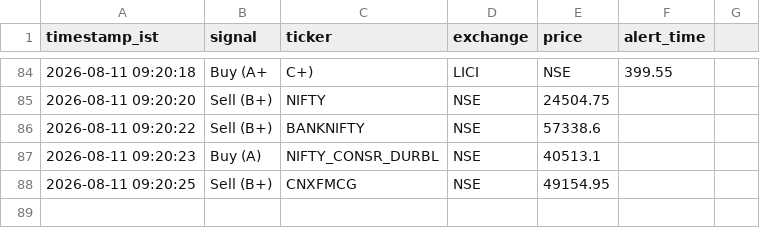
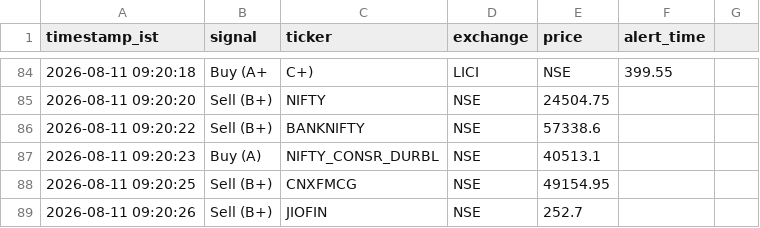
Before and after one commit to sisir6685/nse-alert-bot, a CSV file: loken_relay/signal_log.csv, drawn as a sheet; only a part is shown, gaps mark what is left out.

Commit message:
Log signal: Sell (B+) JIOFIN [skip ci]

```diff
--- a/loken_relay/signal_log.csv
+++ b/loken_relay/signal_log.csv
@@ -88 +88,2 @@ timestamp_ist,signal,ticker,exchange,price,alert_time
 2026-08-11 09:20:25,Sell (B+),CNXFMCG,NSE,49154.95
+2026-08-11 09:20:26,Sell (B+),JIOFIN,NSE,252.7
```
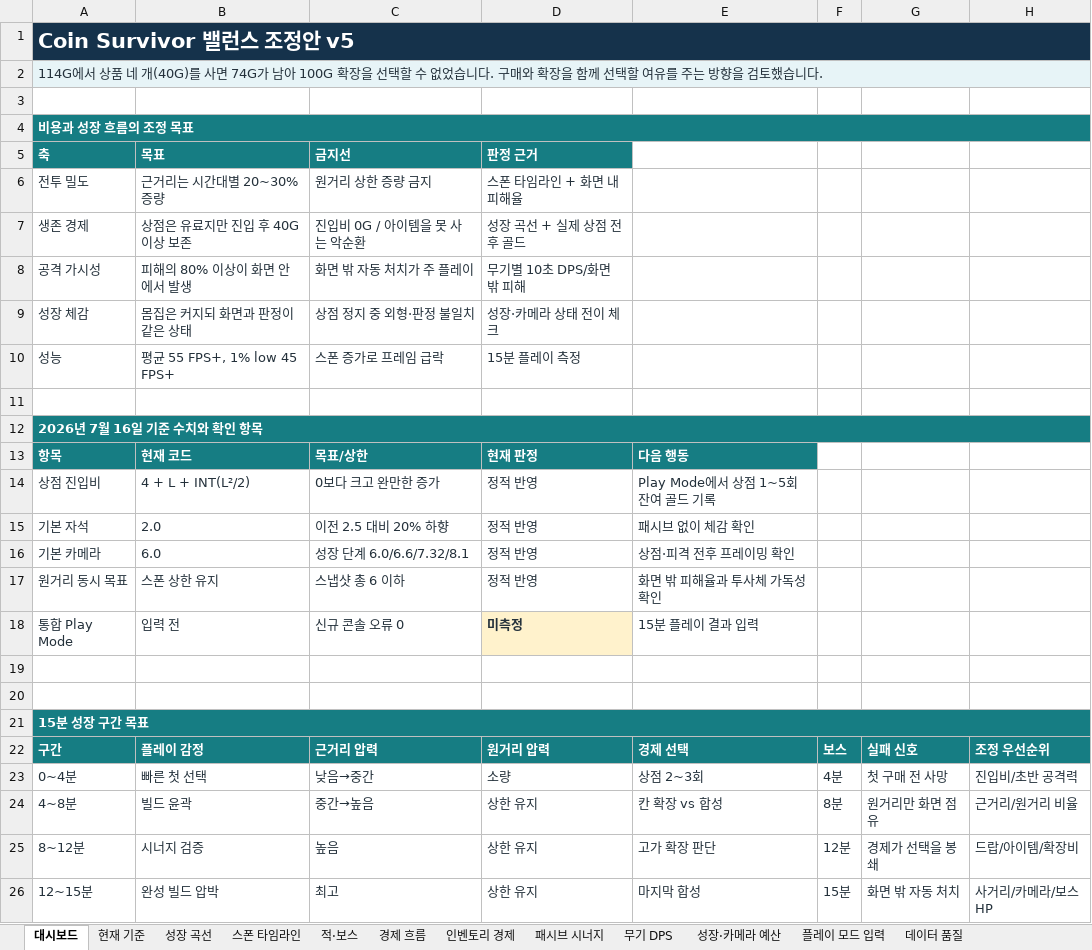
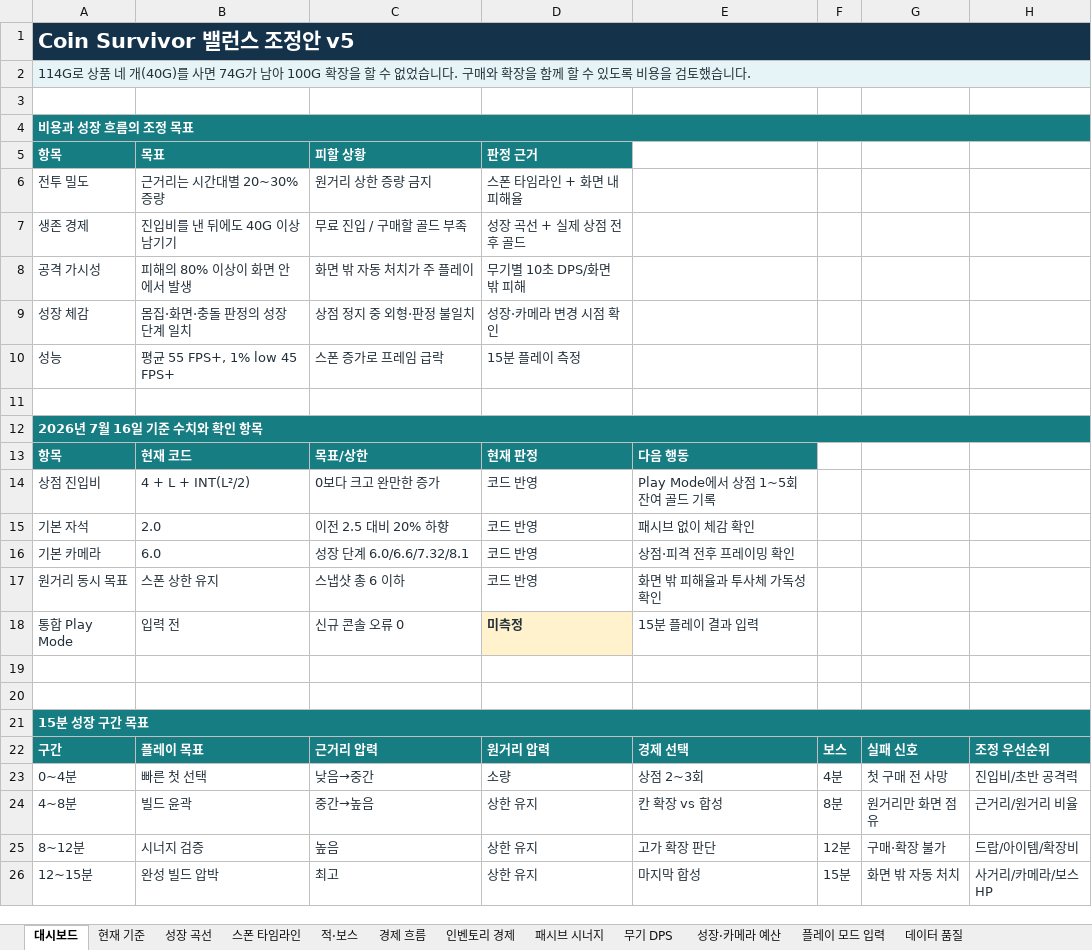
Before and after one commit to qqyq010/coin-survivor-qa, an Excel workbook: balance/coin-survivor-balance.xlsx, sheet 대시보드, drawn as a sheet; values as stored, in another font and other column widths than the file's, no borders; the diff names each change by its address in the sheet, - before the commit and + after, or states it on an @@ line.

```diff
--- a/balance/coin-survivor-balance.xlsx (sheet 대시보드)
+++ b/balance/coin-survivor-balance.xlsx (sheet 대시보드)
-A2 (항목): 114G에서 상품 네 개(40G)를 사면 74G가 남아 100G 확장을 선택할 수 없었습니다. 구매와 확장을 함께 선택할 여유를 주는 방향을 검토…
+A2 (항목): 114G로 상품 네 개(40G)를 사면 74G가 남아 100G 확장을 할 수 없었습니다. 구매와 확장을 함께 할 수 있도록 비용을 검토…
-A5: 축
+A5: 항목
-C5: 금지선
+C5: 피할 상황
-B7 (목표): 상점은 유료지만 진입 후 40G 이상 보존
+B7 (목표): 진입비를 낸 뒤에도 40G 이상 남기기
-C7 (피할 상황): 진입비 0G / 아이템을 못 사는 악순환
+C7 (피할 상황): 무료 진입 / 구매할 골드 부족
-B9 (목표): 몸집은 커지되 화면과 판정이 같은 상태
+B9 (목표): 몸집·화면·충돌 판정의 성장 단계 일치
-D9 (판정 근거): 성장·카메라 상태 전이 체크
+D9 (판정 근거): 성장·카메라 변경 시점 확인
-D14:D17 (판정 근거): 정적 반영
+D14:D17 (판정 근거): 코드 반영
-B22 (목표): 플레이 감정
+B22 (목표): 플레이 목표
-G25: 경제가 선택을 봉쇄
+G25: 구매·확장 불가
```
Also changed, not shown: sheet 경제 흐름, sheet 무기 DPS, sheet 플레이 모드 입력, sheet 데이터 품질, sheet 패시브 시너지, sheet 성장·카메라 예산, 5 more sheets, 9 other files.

**EXERCISE PROMPT:** Print the records above verbatim, pictures excluded.

**SOLUTION TO THIS TASK:**
Before and after one commit to sisir6685/nse-alert-bot, a CSV file: loken_relay/signal_log.csv, drawn as a sheet; only a part is shown, gaps mark what is left out.

Commit message:
Log signal: Sell (B+) JIOFIN [skip ci]

```diff
--- a/loken_relay/signal_log.csv
+++ b/loken_relay/signal_log.csv
@@ -88 +88,2 @@ timestamp_ist,signal,ticker,exchange,price,alert_time
 2026-08-11 09:20:25,Sell (B+),CNXFMCG,NSE,49154.95
+2026-08-11 09:20:26,Sell (B+),JIOFIN,NSE,252.7
```
Before and after one commit to qqyq010/coin-survivor-qa, an Excel workbook: balance/coin-survivor-balance.xlsx, sheet 대시보드, drawn as a sheet; values as stored, in another font and other column widths than the file's, no borders; the diff names each change by its address in the sheet, - before the commit and + after, or states it on an @@ line.

```diff
--- a/balance/coin-survivor-balance.xlsx (sheet 대시보드)
+++ b/balance/coin-survivor-balance.xlsx (sheet 대시보드)
-A2 (항목): 114G에서 상품 네 개(40G)를 사면 74G가 남아 100G 확장을 선택할 수 없었습니다. 구매와 확장을 함께 선택할 여유를 주는 방향을 검토…
+A2 (항목): 114G로 상품 네 개(40G)를 사면 74G가 남아 100G 확장을 할 수 없었습니다. 구매와 확장을 함께 할 수 있도록 비용을 검토…
-A5: 축
+A5: 항목
-C5: 금지선
+C5: 피할 상황
-B7 (목표): 상점은 유료지만 진입 후 40G 이상 보존
+B7 (목표): 진입비를 낸 뒤에도 40G 이상 남기기
-C7 (피할 상황): 진입비 0G / 아이템을 못 사는 악순환
+C7 (피할 상황): 무료 진입 / 구매할 골드 부족
-B9 (목표): 몸집은 커지되 화면과 판정이 같은 상태
+B9 (목표): 몸집·화면·충돌 판정의 성장 단계 일치
-D9 (판정 근거): 성장·카메라 상태 전이 체크
+D9 (판정 근거): 성장·카메라 변경 시점 확인
-D14:D17 (판정 근거): 정적 반영
+D14:D17 (판정 근거): 코드 반영
-B22 (목표): 플레이 감정
+B22 (목표): 플레이 목표
-G25: 경제가 선택을 봉쇄
+G25: 구매·확장 불가
```
Also changed, not shown: sheet 경제 흐름, sheet 무기 DPS, sheet 플레이 모드 입력, sheet 데이터 품질, sheet 패시브 시너지, sheet 성장·카메라 예산, 5 more sheets, 9 other files.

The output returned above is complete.